Luigi Brugnaro has taken one of his first stances after being elected mayor of Venice, Italy, by banning several children’s books from kindergarten classrooms.
Titles like Qual è il segreto di papà? (What’s Dad’s Secret?), Rosso micione (Big Red Cat), and even the classic Leo Lionni book Piccolo blue piccolo giallo (Little Blue and Little Yellow) are just a few of the 50 titles that Brugnaro claims contain content inappropriate for the classroom and “touch upon topics that should be handled not by the school, but by the families.” Subject matter ranges from topical issues such as divorce, gay marriage, and alternative lifestyles and family situations to more commonplace and simple subjects like embracing difference, developing friendships, and fighting stereotypes and discrimination. Brugnaro calls all of the books being targeted “gender books,” books that he believes violate the “traditional family” model and therefore should not be taught in schools. “We do not want to discriminate against children,” Brugnaro said in an interview with La Repubblica. “At home parents can be called Dad One and Dad Two, but I have to think about the majority of families where there is a mother and a father.”

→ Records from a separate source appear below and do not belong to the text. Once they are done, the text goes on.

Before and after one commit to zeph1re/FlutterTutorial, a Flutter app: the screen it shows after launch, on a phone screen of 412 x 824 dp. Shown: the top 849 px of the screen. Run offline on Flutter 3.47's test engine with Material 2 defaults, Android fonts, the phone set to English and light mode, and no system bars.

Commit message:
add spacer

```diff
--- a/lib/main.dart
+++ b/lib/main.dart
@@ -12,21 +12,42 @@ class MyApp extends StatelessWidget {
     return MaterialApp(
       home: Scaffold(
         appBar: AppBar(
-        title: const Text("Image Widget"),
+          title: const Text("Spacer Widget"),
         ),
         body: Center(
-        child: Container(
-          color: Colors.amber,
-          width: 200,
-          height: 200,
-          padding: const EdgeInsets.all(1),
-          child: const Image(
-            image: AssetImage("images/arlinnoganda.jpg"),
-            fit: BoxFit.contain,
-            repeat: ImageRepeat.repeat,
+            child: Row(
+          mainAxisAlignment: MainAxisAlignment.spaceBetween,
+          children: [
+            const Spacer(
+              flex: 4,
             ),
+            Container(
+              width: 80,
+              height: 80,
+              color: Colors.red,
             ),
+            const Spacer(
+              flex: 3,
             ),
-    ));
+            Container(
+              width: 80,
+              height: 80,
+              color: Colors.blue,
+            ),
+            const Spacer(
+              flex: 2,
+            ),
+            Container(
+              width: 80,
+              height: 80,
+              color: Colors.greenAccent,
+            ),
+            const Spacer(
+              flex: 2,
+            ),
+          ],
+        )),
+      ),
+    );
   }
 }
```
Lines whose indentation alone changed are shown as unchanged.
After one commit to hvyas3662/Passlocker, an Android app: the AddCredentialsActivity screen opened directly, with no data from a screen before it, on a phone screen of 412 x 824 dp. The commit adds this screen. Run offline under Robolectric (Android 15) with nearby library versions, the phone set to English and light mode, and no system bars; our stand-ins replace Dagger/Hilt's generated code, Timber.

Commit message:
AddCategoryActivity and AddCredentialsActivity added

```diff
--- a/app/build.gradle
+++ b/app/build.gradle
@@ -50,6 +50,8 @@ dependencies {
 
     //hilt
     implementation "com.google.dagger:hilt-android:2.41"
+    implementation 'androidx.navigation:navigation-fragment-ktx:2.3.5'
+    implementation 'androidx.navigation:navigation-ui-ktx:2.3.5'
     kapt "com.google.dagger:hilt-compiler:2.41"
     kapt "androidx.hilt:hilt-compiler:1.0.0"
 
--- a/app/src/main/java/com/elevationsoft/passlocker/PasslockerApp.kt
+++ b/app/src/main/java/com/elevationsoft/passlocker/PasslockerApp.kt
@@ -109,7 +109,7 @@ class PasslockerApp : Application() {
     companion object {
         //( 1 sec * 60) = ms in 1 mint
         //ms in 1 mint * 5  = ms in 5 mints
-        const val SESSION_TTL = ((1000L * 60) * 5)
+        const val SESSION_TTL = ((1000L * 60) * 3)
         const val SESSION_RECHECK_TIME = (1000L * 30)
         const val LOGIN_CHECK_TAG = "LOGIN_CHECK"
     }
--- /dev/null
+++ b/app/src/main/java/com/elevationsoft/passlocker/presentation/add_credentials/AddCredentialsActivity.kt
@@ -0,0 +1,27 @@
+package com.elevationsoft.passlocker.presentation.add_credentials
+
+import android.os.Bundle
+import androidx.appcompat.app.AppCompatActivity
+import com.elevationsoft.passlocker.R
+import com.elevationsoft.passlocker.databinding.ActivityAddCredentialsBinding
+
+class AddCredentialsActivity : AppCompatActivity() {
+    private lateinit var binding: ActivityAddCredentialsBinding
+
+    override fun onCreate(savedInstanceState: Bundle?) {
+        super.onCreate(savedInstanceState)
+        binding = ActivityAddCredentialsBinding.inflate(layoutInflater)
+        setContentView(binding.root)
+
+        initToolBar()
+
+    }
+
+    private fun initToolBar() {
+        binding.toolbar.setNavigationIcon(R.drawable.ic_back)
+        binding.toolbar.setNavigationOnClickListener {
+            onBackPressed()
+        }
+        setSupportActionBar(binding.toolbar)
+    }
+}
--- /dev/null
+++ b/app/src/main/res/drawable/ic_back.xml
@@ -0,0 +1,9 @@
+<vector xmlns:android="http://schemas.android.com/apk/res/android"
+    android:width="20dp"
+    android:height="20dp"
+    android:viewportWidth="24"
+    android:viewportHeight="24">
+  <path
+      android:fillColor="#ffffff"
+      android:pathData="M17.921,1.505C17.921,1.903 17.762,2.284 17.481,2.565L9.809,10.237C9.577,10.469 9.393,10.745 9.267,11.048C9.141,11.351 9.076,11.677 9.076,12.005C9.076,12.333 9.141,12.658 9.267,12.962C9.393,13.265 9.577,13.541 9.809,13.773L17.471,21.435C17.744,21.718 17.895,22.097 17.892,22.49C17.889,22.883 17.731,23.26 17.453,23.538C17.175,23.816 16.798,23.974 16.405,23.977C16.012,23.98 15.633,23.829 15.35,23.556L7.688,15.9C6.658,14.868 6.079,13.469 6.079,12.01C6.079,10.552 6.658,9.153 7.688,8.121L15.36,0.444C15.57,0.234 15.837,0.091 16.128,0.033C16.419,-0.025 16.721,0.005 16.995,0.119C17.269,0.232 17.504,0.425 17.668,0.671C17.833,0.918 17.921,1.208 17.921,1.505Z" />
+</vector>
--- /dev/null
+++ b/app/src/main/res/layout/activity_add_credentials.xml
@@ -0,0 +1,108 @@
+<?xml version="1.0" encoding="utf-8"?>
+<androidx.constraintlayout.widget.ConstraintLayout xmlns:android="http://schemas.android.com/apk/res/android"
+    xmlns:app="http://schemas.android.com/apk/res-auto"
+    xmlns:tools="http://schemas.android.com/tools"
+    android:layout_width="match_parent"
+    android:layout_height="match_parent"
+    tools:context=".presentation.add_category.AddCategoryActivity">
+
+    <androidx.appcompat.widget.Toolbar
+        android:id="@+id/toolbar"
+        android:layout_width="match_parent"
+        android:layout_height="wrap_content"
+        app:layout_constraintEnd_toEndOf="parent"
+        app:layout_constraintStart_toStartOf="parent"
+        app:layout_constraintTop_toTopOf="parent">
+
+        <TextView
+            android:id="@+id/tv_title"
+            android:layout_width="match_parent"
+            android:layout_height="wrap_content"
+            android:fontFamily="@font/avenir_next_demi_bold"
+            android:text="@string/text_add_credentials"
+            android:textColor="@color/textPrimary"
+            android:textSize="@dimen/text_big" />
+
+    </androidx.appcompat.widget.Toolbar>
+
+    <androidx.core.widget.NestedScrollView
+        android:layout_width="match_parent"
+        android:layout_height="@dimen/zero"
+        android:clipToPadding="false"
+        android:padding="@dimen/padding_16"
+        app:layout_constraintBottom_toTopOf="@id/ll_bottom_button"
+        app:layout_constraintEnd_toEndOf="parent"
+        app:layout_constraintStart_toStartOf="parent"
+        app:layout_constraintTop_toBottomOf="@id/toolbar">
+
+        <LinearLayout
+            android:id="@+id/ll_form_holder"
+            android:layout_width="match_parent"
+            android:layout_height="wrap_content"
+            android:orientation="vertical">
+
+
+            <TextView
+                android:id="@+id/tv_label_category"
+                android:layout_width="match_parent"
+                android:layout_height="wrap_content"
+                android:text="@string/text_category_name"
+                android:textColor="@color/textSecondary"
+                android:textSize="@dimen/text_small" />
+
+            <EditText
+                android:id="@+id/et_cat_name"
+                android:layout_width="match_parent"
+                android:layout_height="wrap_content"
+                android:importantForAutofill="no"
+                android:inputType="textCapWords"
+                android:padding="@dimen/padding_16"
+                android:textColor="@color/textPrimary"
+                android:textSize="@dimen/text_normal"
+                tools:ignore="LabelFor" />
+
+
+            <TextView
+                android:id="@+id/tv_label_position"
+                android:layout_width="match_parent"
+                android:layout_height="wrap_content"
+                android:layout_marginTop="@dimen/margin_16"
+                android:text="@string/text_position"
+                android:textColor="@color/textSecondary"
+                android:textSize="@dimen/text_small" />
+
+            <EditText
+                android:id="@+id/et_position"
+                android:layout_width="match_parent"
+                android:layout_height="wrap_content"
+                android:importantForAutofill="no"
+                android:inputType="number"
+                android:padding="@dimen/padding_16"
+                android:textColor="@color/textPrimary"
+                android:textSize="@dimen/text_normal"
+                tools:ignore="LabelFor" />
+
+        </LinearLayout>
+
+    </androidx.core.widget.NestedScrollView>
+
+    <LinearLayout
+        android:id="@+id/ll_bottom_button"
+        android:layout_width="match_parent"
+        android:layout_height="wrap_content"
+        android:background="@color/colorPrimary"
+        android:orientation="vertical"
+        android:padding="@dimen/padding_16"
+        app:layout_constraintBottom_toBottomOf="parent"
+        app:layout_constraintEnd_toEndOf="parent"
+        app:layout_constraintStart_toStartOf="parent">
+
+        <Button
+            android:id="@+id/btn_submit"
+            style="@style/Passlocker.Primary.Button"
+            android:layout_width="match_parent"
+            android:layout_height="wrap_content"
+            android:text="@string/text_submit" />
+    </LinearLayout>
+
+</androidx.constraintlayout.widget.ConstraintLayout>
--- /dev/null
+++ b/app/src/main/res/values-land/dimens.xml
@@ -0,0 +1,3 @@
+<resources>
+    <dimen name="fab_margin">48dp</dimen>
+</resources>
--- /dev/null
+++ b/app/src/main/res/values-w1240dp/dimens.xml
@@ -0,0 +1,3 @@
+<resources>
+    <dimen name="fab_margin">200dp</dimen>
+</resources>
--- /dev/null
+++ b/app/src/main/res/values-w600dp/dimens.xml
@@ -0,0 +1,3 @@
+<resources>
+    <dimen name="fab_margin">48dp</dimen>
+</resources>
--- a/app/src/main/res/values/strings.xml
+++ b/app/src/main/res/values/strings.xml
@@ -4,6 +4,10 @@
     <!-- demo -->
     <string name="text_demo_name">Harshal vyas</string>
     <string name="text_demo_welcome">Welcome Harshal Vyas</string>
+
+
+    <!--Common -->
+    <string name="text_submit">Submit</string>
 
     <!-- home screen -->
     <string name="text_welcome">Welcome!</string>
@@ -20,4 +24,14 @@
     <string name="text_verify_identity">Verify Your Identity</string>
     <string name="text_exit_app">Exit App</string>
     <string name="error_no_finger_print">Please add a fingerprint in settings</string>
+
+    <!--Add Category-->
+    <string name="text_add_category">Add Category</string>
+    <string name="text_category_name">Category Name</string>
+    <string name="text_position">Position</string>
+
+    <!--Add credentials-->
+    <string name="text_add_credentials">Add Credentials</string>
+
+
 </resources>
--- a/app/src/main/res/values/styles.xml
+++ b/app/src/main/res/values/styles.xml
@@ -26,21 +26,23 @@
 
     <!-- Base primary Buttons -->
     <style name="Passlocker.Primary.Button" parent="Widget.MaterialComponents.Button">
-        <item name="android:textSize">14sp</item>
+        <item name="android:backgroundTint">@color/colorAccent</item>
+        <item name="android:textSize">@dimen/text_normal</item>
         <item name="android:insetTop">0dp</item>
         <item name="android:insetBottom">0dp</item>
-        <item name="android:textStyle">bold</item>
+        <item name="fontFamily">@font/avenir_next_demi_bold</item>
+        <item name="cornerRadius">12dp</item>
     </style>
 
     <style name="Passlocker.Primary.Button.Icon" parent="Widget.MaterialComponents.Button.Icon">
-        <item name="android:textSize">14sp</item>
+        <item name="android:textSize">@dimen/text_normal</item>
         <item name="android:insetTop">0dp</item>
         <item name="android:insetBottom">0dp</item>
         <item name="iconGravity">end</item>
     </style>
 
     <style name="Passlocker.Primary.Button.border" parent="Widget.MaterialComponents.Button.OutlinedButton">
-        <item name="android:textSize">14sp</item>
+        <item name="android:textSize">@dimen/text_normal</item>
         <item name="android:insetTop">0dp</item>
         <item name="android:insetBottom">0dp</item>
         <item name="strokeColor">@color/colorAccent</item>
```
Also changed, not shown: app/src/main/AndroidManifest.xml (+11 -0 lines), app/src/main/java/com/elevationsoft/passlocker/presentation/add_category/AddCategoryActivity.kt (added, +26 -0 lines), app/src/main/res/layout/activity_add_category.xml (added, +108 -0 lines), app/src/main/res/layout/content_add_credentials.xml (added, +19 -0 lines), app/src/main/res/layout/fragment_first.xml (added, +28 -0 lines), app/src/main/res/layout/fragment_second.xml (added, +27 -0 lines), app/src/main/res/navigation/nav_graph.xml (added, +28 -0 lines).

In response to the pulling of the books, more than 250 more Italian authors have sent Brugnaro a letter requesting that their books be also pulled as an act of solidarity with the affected authors. As award-winning author Giorgio Fontana notes, their call to action is a protest against an “appalling gesture of censorship and ignorance.”
In response to the letter, a majority of the books are being allowed back into the schools; only the books dealing with homosexuality are still being excluded. As author Andrea Valente says though, “Nevertheless, as long as even one single book is banned, our letter won’t change.”
This case is without a doubt shocking, but sadly this is not the only instance where we see blatant forms of censorship in international classrooms. Around the world, many other countries face similar obstacles that lead to such drastic and detrimental results that end up hurting the educational system and ultimately the educations of the children themselves.
In 2012, two books from Herge’s classic comic series, Tintin, were challenged in both Stockholm and Belgian libraries for their outdated viewpoints and led to temporary bans. In March, Tintin in America was also temporarily pulled from the public library system and Chapters bookstore chain in Canada for its contentious content.
Japan too has seen its fair share book banning in libraries in classrooms. In March also, the mayor of Izumisano city in Osaka, Japan, called to have copies of the critically acclaimed manga series Barefoot Gen removed from elementary and junior high schools for its graphic content and wartime depictions. The same book was also temporarily banned from classroom libraries in Matsue City in 2013.
Although we are seeing a rise this type of censorship abroad, thankfully the First Amendment protects children’s books in the United States. Such blatant forms of censorship are rarely successful here, but that doesn’t stop people from attempting them, as we recently saw in Hood County, Texas, where a small group of people organized a failed campaign against two children’s books with LGBTQ themes.
As Fontana writes:
To order that some books must be removed from schools is disturbing, and the alleged motivation makes it all even worse: the idea that these books promote a ‘gender theory’ which would harm the only idea of family that Brugnaro has in mind: an heterosexual married couple with children. It’s all so depressing. Hopefully our letter will be effective – but even if it isn’t, we have showed at least that we strongly disapprove Brugnaro’s choice. We’ll see what happens next.
Hopefully Mayor Brugnaro will realize the detriment that he is doing to his city, the educational system, and ultimately the community’s children by banning these books and reverses his decision in full, allowing all of the books back into the classroom.
Contributing Editor Caitlin McCabe is an independent comics scholar who loves a good pre-code horror comic and the opportunity to spread her knowledge of the industry to those looking for a great story!